■ Exercise directions: When the word "itemJoiner" shows up in a line of the records below, copy that line.

■ Records:
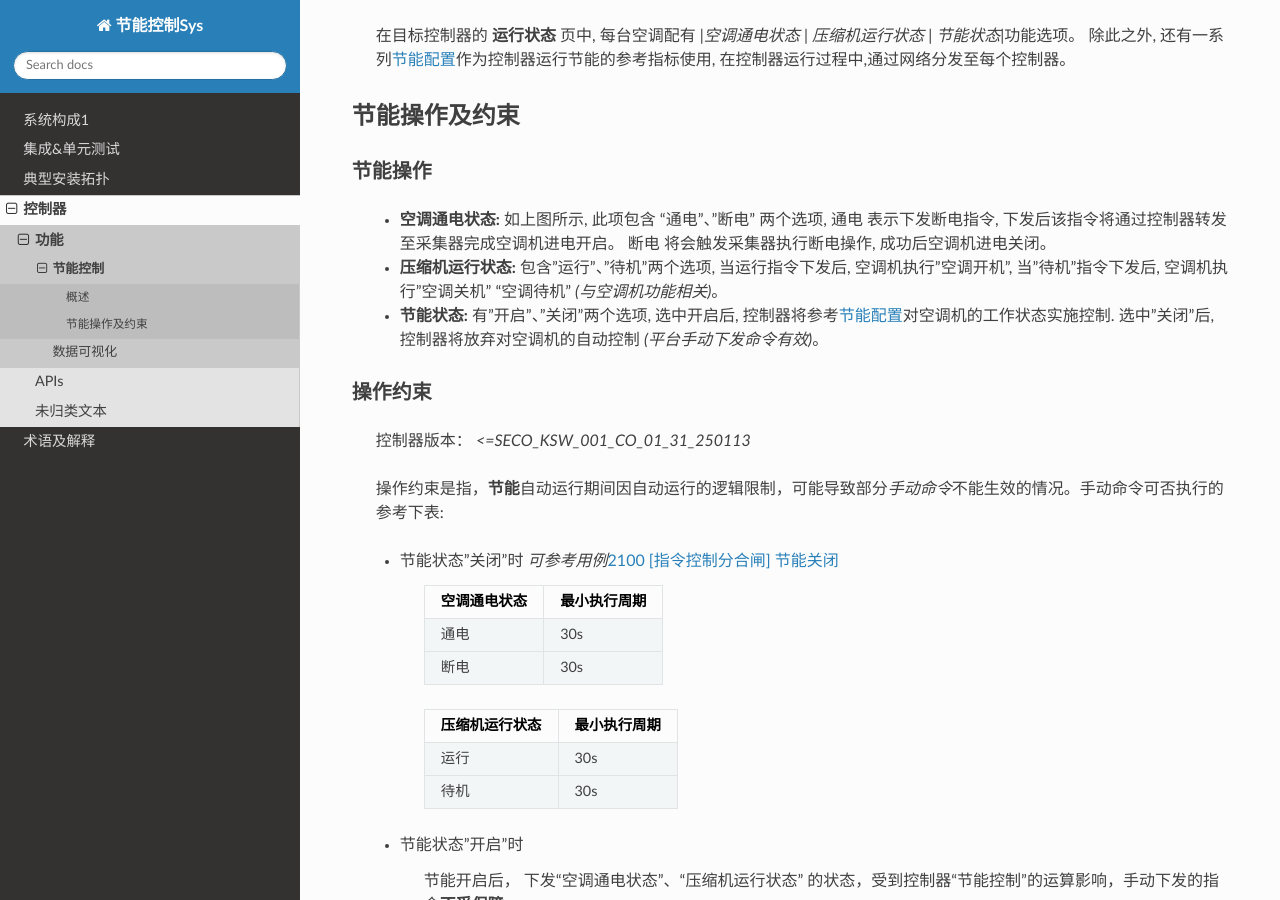
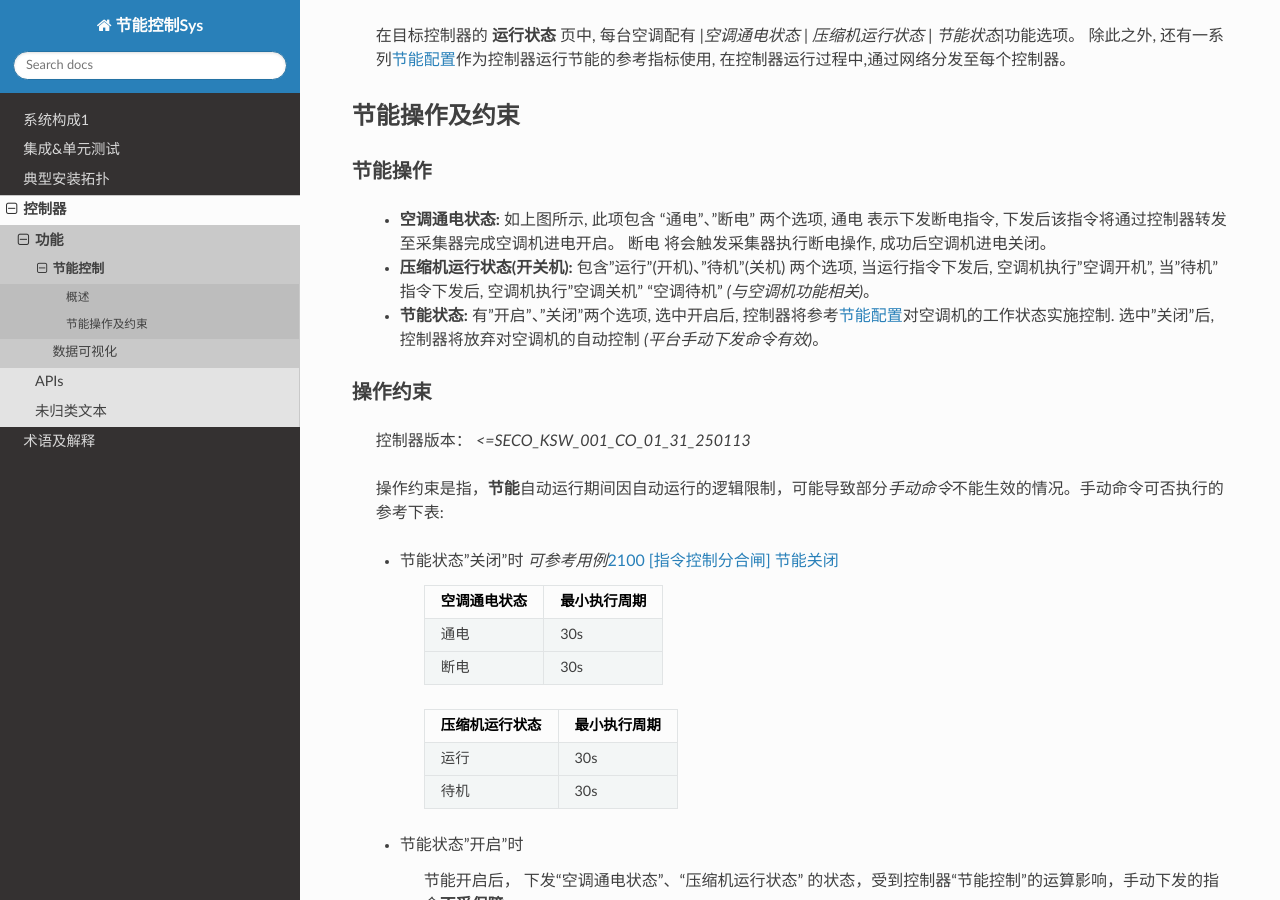
Before and after one commit to Muatrack/ControllerDocs, a Sphinx documentation site: the page built from docs/source/docs/controller/functions/powersave.rst, in a window 1280 px wide and 900 px high, scrolled down 696 px. Built offline with Sphinx 7.4.7 and the Read the Docs theme 3.1.0, drawn with Linux system fonts in a browser that asks for light colours.

Commit message:
update docs

```diff
--- a/docs/source/docs/controller/functions/powersave.rst
+++ b/docs/source/docs/controller/functions/powersave.rst
@@ -23,7 +23,7 @@
         - **空调通电状态:** 如上图所示, 此项包含 "通电"、"断电" 两个选项,
           通电 表示下发断电指令, 下发后该指令将通过控制器转发至采集器完成空调机进电开启。
           断电 将会触发采集器执行断电操作, 成功后空调机进电关闭。
-        - **压缩机运行状态:** 包含"运行"、"待机"两个选项, 当运行指令下发后, 空调机执行"空调开机", 当"待机"指令下发后, 空调机执行"空调关机" "空调待机" *(与空调机功能相关)*\ 。
+        - **压缩机运行状态(开关机):** 包含"运行"(开机)、"待机"(关机) 两个选项, 当运行指令下发后, 空调机执行"空调开机", 当"待机"指令下发后, 空调机执行"空调关机" "空调待机" *(与空调机功能相关)*\ 。
         - **节能状态:** 有"开启"、"关闭"两个选项, 选中开启后, 控制器将参考\ :ref:`节能配置`\ 对空调机的工作状态实施控制. 选中"关闭"后,
           控制器将放弃对空调机的自动控制 *(平台手动下发命令有效)*。
 
```
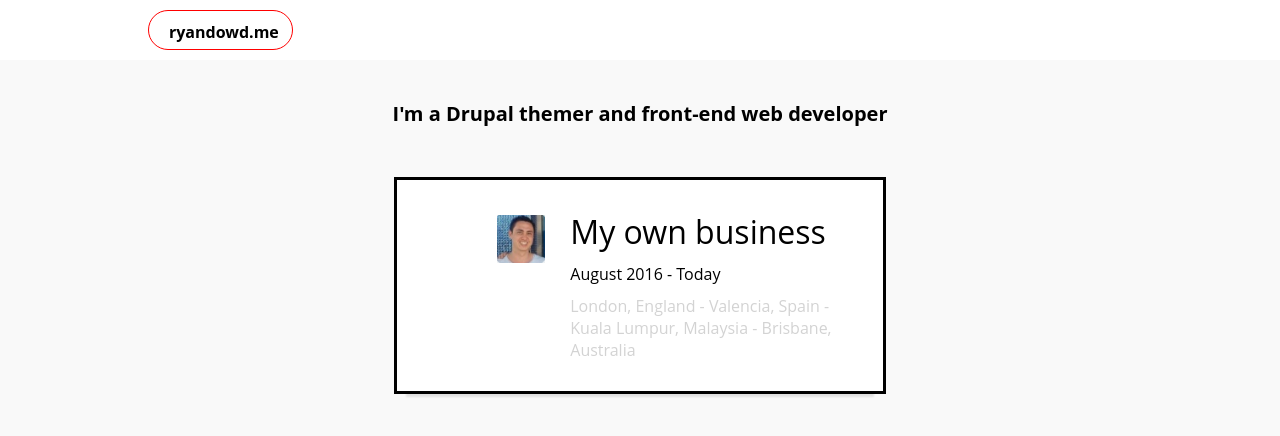
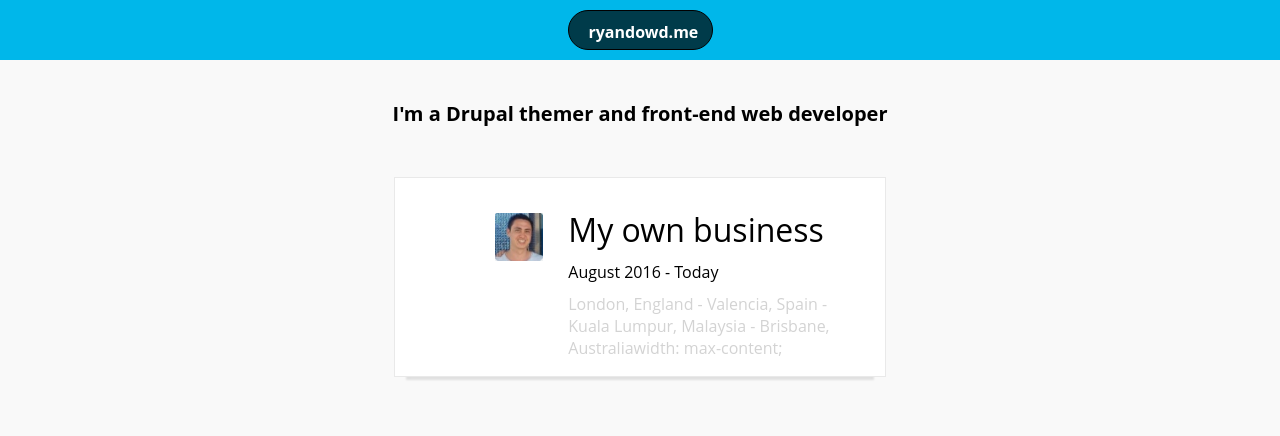
Before and after one commit to ryandowd/React-Portfolio, a React (Create React App) app: page / in a window 1280 px wide. Shown: the top 436 px of the page. Built offline with nearby package versions, Linux system fonts and the light colour scheme.

Commit message:
Tweaks to design. Tweaks to animations. Updating timeline item to show as rotating stack.

```diff
--- a/public/TimelineItemsJSON.json
+++ b/public/TimelineItemsJSON.json
@@ -4,7 +4,7 @@
         "startDate":"August 2016",
         "endDate":"Today",
         "title":"My own business",
-        "location":"London, England - Valencia, Spain - Kuala Lumpur, Malaysia - Brisbane, Australia"
+        "location":"London, England - Valencia, Spain - Kuala Lumpur, Malaysia - Brisbane, Australiawidth: max-content;"
     },
     "2": {
         "logoImage":"tes",
--- a/src/components/Header/Header.scss
+++ b/src/components/Header/Header.scss
@@ -1,5 +1,7 @@
 .Header {
-  background-color: #FFF;
+  background-color: #00b7ea; // Old browsers
+  background-image:(linear-gradient(left top, #d9f7ff 0%,#a1ebff 100%));
+
   position: fixed;
   width: 100%;
   z-index: 1000;
@@ -14,4 +16,5 @@
 .Header__inner-container {
   display: flex;
   padding: 10px 20px;
+  justify-content: center;
 }
--- a/src/components/Header/Logo/Logo.scss
+++ b/src/components/Header/Logo/Logo.scss
@@ -1,5 +1,5 @@
 .Logo {
-  border: 1px solid red;
+  border: 1px solid #000000;
   float: left;
   height: 40px;
   width: 145px;
@@ -10,6 +10,8 @@
   font-weight: bold;
   display: flex;
   padding: 10px 20px;
+  color: #FFF;
+  background-color: #003b4a;
 }
 
 .Logo__me {
--- a/src/components/Timeline/Timeline.scss
+++ b/src/components/Timeline/Timeline.scss
@@ -1,4 +1,4 @@
 .Timeline {
   width: 80%;
-  margin: 50px auto 300px;
+  margin: 50px auto 400px;
 }
--- a/src/components/TimelineItem/TimelineItem.js
+++ b/src/components/TimelineItem/TimelineItem.js
@@ -27,26 +27,29 @@ class TimelineItem extends Component {
 
     // Main timeline fragment
     let timelineItem = (
-      <div className={'TimelineItem' +  itemIsVisible}>
-        <TimelineItemImage logoImage={logoImage}/>
-        <div className='TimelineItem__content'>
-          <div className="TimelineItem__title">{this.props.title}</div>
-          <div className="TimelineItem__dates">{this.props.startDate} - {this.props.endDate}</div>
-          <div className="TimelineItem__location">{this.props.location}</div>
+      <div className="TimelineItem__stack">
+        <div className={'TimelineItem'}>
+          <TimelineItemImage logoImage={logoImage}/>
+          <div className='TimelineItem__content'>
+            <div className="TimelineItem__title">{this.props.title}</div>
+            <div className="TimelineItem__dates">{this.props.startDate} - {this.props.endDate}</div>
+            <div className="TimelineItem__location">{this.props.location}</div>
+          </div>
         </div>
+        <div className="TimelineItem__lower-stack"></div>
       </div>
     );
 
     // The 'joiner' for each item (i.e. the black line with end-date
     // which joins the timeline items from top to bottom)
     let itemJoiner = (
-      <div className={'TimelineItem__joiner' +  itemIsVisible}>
-        <div className="TimelineItem__end-date">{this.props.startDate}</div>
+      <div className={'TimelineItem__joiner'}>
+        <div className="TimelineItem__end-date">{this.props.endDate}</div>
       </div>
     );
 
     // If the item is NOTE the 1st. Then add the itemJoiner to it's 'top'
-    if (this.props.itemKey != 1) {
+    if (parseInt(this.props.itemKey) !== 1) {
       timelineItem = [itemJoiner, timelineItem];
     }
 
@@ -56,7 +59,7 @@ class TimelineItem extends Component {
           onChange={this.onVisibleItem}
           offset={{bottom: offset}}
       >
-        <div>
+        <div className={'TimelineItem__container' + itemIsVisible}>
           {timelineItem}
         </div>
       </VisibilitySensor>
--- a/src/components/TimelineItem/TimelineItem.scss
+++ b/src/components/TimelineItem/TimelineItem.scss
@@ -1,24 +1,69 @@
-.TimelineItem {
+.TimelineItem__container {
+  position: relative;
+  width: 60%;
+  height: 200px;
+  margin: 0 auto;
   opacity: 0;
-  background-color: #FFF;
-  border: 3px solid #000;
-  font-size: 1rem;
-  transition: all 0.5s;
-  display: flex;
-  margin: 0 auto;
-  padding: 30px 50px 30px 100px;
-  width: 60%;
-  box-shadow: 0px 15px 2px -12px rgba(0, 0, 0, 0.1);
 
   &.js-show-item {
     opacity: 1;
+
+    .TimelineItem__joiner {
+      opacity: 1;
+    }
   }
 
+  &:nth-child(n+3) {
+    margin-top: 100px;
+  }
+}
+
+.TimelineItem__stack {
+  transition: all 0.3s;
+  position: relative;
+  z-index: 100;
+  height: 100%;
+
   &:hover {
-    transform: scale(1.2);
+    transform: rotate(-3deg) scale(1.05);
     cursor: pointer;
-    z-index: 100;
-    box-shadow: 0px 20px 2px -10px rgba(0,0,0,0.05)
+
+    .TimelineItem__lower-stack {
+      opacity: 1;
+      transform: rotate(5deg);
+    }
+  }
+}
+
+.TimelineItem__lower-stack {
+  position: absolute;
+  transition: all 0.3s;
+  border: 1px solid #e9e9e9;
+  background: #fff;
+  width: 100%;
+  height: 100%;
+  top: 10px;
+  left: 10px;
+  opacity: 0;
+
+  &:hover {
+    box-shadow: 0px 20px 2px -10px rgba(0,0,0,0.05);
+  }
+}
+
+.TimelineItem {
+  background-color: #FFF;
+  border: 1px solid #e9e9e9;
+  font-size: 1rem;
+  display: flex;
+  padding: 30px 50px 30px 100px;
+  box-shadow: 0px 15px 2px -12px rgba(0, 0, 0, 0.1);
+  position: relative;
+  z-index: 1;
+  height: 100%;
+
+  &:hover {
+    box-shadow: 0px 20px 2px -10px rgba(0, 0, 0, 0.05);
   }
 }
 
@@ -46,18 +91,14 @@
   background-color: #000;
   margin: 0 auto;
   opacity: 0;
-  transition: all 2s;
-
-  &.js-show-item {
-    opacity: 1;
-  }
+  transition: all 1s;
 }
 
 .TimelineItem__end-date {
   font-size: 1rem;
   margin-left: 25px;
-  width: 100px;
-  padding-top: 40px;
+  width: max-content;
+  padding: 40px 10px;
   position: relative;
 
   &:before {
```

■ Result of this exercise:
     let itemJoiner = (
     // If the item is NOTE the 1st. Then add the itemJoiner to it's 'top'
       timelineItem = [itemJoiner, timelineItem];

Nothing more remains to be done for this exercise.